In addition to these overall benefits, prompt treatment with antiviral medication can halve the incidence of eye disorders in eye shingles patients.
Without antiviral medication, 50 percent of eye shingles patients will develop eye disorders compared with only 25 percent of patients who take the medicine.
It’s crucial to begin taking antiviral medication within 72 hours of the outbreak of the rash. “It should be started as soon as possible after the rash starts,” Rapuano says.
Treatments for shingles in the eye
There is a different treatment for shingles in the eye. If your doctor diagnoses eye involvement, you may also need eye drops for shingles. There are two main types of eye drops for shingles:
- Corticosteroid eye drops – Steroid drops can reduce the eye inflammation caused by shingles, Rapuano says. This lowers the chances of complications from shingles of the eye.
- Pupil dilating eye drops – Your eye doctor also may prescribe eye drops to keep the pupils open for pain relief and to prevent glaucoma caused by shingles.
Recovery from eye shingles
Recovery time varies by patient and the specific case, Rapuano says. “If the inflammation is mild and the treatment is pretty aggressive, then symptoms may start getting better within days,” he says.
At some point, the eye doctor may try to slowly wean the patient off steroids. But a recurrence of inflammation signals a need to keep using steroid eye drops.
“Many patients will need to be on low-dose steroids for years, if not forever,” Rapuano says.
Can eye shingles cause blindness?
Even with proper treatment, some eye shingles patients still develop eye disorders such as glaucoma.
For example, eye shingles can cause:
In the most severe cases of eye shingles, a patient may need a corneal transplant or even removal of an eye.
Now that you’re aware of the dangers of eye shingles, you may wonder whether eye shingles is contagious. Eye shingles cannot be spread to another person.
However, a person who has shingles anywhere on the body can transmit chickenpox to someone who hasn't had chickenpox or been vaccinated.
Preventing shingles in the eye
When it comes to shingles – and especially eye shingles – prevention is the best medicine.
Fortunately, there are two shingles vaccines:
- Shingrix – A fairly new vaccine approved by the U.S. Food and Drug Administration in late 2017, Shingrix is recommended for adults ages 50 and up. You get Shingrix in two doses two to six months apart, and it’s more than 90 percent effective in protecting you from shingles and post-herpetic neuralgia.

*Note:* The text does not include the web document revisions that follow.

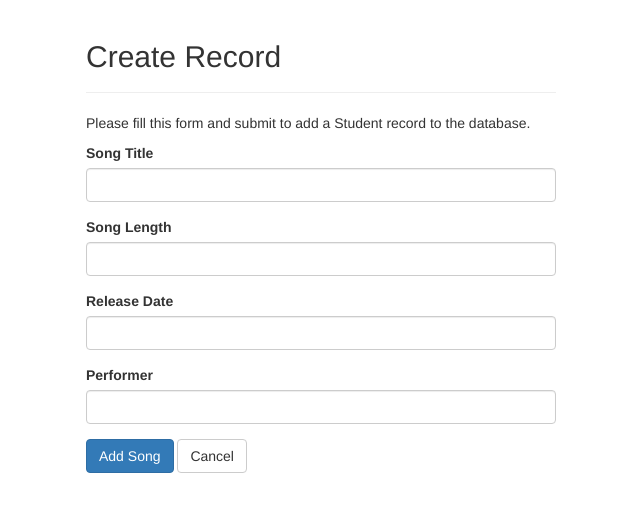
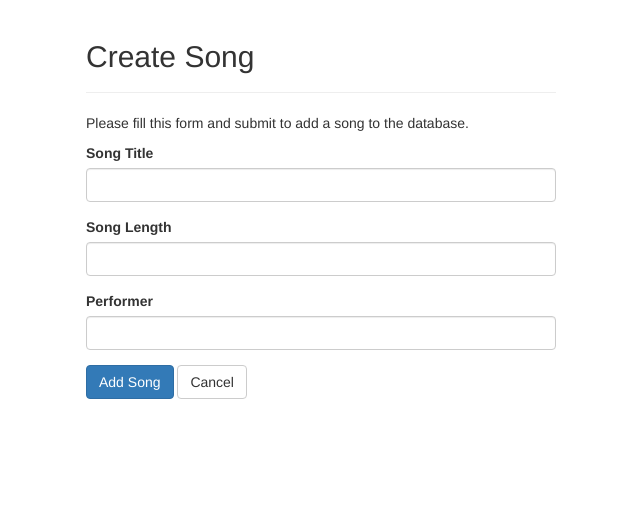
Before and after one commit to scs3402019/Final-Project, a PHP site: page /createSong.php in a window 1280 px wide. Shown: the top 512 px of the page, without its empty margins (319-959 px from the left). Run offline with PHP 8.4, Linux system fonts and the light colour scheme; data that the repository does not hold is empty.

Commit message:
Fixes and updates

```diff
--- a/createSong.php
+++ b/createSong.php
@@ -3,7 +3,7 @@
 require_once "config.php";
 
 // Define variables and initialize with empty values
-$Name = $Length = $Release_date = $Performer = "";
+$Name = $Length = $Performer = "";
 $Title_err = $Length_err = $Release_date_err = $Performer_err= "" ;
 
 
@@ -22,12 +22,6 @@ if($_SERVER["REQUEST_METHOD"] == "POST"){
         $Length_err = "Please enter song length.";
     }
 
-	// Validate Release_Date
-    $Release_date = trim($_POST["Release_date"]);
-    if(empty($Release_date)){
-        $Release_date_err = "Please enter a release date in format MM/DD/YYYY.";
-	}
-
 	// Validate Performer
 	$Performer = trim($_POST["Performer"]);
 	if(empty($Performer)){
@@ -37,11 +31,11 @@ if($_SERVER["REQUEST_METHOD"] == "POST"){
     // Check input errors before inserting in database
     if(empty($Title_err) && empty($Length_err) && empty($Release_Date_err) && empty($Performer_err)){
         // Prepare an insert statement
-        $sql = "INSERT INTO Song (Name, Length, Performer, Release_date) VALUES (?, ?, ?, ?)";
+        $sql = "INSERT INTO Song(Name, Length, Performer, Release_date) VALUES (?,?,?)";
 
         if($stmt = mysqli_prepare($link, $sql)){
             // Bind variables to the prepared statement as parameters
-            mysqli_stmt_bind_param($stmt, "ssss", $param_Name, $param_Length, $param_Performer, $param_Release_Date);
+            mysqli_stmt_bind_param($stmt, "sss", $param_Name, $param_Length, $param_Performer);
 
             // Set parameters
 			$param_Title = $Title;
@@ -87,9 +81,9 @@ if($_SERVER["REQUEST_METHOD"] == "POST"){
             <div class="row">
                 <div class="col-md-12">
                     <div class="page-header">
-                        <h2>Create Record</h2>
+                        <h2>Create Song</h2>
                     </div>
-                    <p>Please fill this form and submit to add a Student record to the database.</p>
+                    <p>Please fill this form and submit to add a song to the database.</p>
                     <form action="<?php echo htmlspecialchars($_SERVER["PHP_SELF"]); ?>" method="post">
 						<div class="form-group <?php echo (!empty($Title_err)) ? 'has-error' : ''; ?>">
                             <label>Song Title</label>
@@ -101,11 +95,7 @@ if($_SERVER["REQUEST_METHOD"] == "POST"){
                             <input type="text" name="Length" class="form-control" value="<?php echo $Length; ?>">
                             <span class="help-block"><?php echo $Length_err;?></span>
                         </div>
-                        <div class="form-group <?php echo (!empty($Release_Date_err)) ? 'has-error' : ''; ?>">
-                            <label>Release Date</label>
-                            <input type="text" name="Release_Date" class="form-control" value="<?php echo $Release_Date; ?>">
-                            <span class="help-block"><?php echo $Release_Date_err;?></span>
-                        </div>
+
                         <div class="form-group <?php echo (!empty($Performer_err)) ? 'has-error' : ''; ?>">
                             <label>Performer</label>
                             <input type="text" name="Performer" class="form-control" value="<?php echo $Performer; ?>">
--- a/index.php
+++ b/index.php
@@ -54,9 +54,8 @@
                                     echo "<tr>";
                                         echo "<th>Title</th>";
                                         echo "<th>Length</th>";
-                                        echo "<th>Release Date</th>";
                                         echo "<th>Artist</th>";
-										echo "<th>Add to Playlist</th>";
+					echo "<th>Add to Playlist</th>";
                                     echo "</tr>";
                                 echo "</thead>";
                                 echo "<tbody>";
@@ -64,10 +63,9 @@
                                     echo "<tr>";
                                         echo "<td>" . $row['Name'] . "</td>";
                                         echo "<td>" . $row['Length'] . "</td>";
-                                        echo "<td>" . $row['Release_date'] . "</td>";
                                         echo "<td>" . $row['Performer'] . "</td>";
 										echo "<td>";
-											echo "<a href='Playlists.php". $row['Name'] ."' title='Add to Playlist' data-toggle='tooltip'><span class='glyphicon glyphicon-plus-sign'></span></a>";
+											echo "<a href='Playlists.php?Name=". $row['Name'] ."' title='Add to Playlist' data-toggle='tooltip'><span class='glyphicon glyphicon-plus-sign'></span></a>";
 										echo "</td>";
                                     echo "</tr>";
                                 }
```
Also changed, not shown: Playlists.php (+28 -8 lines).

Protection stays strong for at least four years after you get vaccinated.
- Zostavax – An older vaccine for shingles, Zostavax is a live vaccine that is less effective but may be used in healthy adults ages 60 and up if there’s a reason they can’t get Shingrix. For example, someone who is allergic to a component of Shingrix may opt for Zostavax.
The availability of a newer, more effective vaccine should prevent more people from getting shingles. “We recommend the vaccine for all of our patients,” Rapuano says.
Page updated September 2019